As experts explained, traditional methods of protecting crops involve treating grains, soil, and plants with chemicals several times per season, while the new product is placed in the soil once before sowing and lasts the entire vegetative period.
The effect is achieved due to a special polymer developed by SibFU’s Lab of New Biomaterials under the leadership of Doctor of Biological Sciences Tatyana Volova. This polymer decomposes in the soil at a predetermined rate, gradually releasing the active substance, which guarantees an optimal plant protection regime.
"The biodegradable polymer we have developed is completely harmless to the soil. We have selected environmentally friendly, cheap and chemically neutral additives to provide the necessary mass and decomposition time: clay, peat and birch sawdust. The additives make it possible to produce the drug in a form of tablets or granules, which just need to be placed into the soil during sowing”, Tatyana Volova said.
The scientists pointed out that the active substance is released in mini-doses so that toxins that scare away and kill pathogenic fungi and weeds don’t get on the fruits and green parts of the plant.
"There are obvious disadvantages to traditional crop protection methods. The chemicals that need to be sprayed several times over the summer get washed away by rains or carried away by winds, which is dangerous for the environment: over the past five years, the population of bees, including domestic ones, has decreased by almost half in agricultural regions due to the uncontrolled use of pesticides. Moreover, the repeated use of agricultural machinery increases production costs. Our product doesn’t have these drawbacks”, Evgeny Kiselev, a co-author of the study and researcher at SibFU’s Laboratory of Biotechnology of New Materials, said.
According to the scientists, the new drug has already undergone laboratory testing and checks for compliance with safety standards. The toxins used have proved their effectiveness against a number of weeds and the pathogenic agent of the most dangerous cereal disease - fusarium.

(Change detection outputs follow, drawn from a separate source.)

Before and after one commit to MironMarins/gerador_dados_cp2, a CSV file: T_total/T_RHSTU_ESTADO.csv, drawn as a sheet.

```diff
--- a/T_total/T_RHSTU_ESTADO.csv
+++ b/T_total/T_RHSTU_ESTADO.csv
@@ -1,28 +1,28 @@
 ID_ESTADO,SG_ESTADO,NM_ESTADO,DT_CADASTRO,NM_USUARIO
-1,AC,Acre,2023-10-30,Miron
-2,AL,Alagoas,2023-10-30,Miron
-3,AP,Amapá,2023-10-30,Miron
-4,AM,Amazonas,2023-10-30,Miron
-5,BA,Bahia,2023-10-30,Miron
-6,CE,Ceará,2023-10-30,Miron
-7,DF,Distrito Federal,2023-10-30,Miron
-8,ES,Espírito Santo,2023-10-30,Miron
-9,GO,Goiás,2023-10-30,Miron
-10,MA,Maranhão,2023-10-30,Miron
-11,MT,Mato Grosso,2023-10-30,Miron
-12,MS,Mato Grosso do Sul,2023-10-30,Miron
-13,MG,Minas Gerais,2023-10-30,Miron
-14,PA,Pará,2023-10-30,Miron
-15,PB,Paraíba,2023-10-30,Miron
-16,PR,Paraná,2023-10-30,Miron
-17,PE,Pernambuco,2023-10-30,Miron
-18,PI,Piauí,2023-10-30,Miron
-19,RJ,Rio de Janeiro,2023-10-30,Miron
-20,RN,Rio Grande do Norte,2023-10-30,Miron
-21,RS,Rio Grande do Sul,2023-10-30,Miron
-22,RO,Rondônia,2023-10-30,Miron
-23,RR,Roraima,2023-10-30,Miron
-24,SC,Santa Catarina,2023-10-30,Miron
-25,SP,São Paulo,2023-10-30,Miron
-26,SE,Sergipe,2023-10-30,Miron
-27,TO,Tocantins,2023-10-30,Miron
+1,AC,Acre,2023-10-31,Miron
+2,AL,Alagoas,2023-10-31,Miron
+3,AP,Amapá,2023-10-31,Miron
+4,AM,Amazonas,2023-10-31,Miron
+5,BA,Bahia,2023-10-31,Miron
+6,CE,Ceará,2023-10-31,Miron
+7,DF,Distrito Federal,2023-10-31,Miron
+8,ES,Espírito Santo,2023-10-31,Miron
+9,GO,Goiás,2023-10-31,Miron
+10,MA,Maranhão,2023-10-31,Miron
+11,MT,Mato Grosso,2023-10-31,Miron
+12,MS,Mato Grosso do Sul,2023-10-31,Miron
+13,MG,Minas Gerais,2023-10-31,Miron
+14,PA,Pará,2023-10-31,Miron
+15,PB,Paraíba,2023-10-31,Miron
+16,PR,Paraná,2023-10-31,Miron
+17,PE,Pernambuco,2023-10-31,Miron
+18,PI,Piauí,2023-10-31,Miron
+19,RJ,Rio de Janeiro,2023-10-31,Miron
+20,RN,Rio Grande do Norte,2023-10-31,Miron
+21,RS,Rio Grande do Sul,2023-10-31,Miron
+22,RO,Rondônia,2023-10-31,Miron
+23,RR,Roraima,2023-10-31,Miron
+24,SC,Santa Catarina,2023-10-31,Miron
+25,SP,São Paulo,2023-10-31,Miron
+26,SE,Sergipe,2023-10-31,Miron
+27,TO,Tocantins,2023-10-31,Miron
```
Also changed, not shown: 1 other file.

The drug is still being tested at the Krasnoyarsk State Agrarian University and the Krasnoyarsk Research Institute of Agriculture. The research was carried out under the guidance of Sabu Thomas, a leading polymers and nanocomposites specialist and professor emeritus at the Siberian Federal University.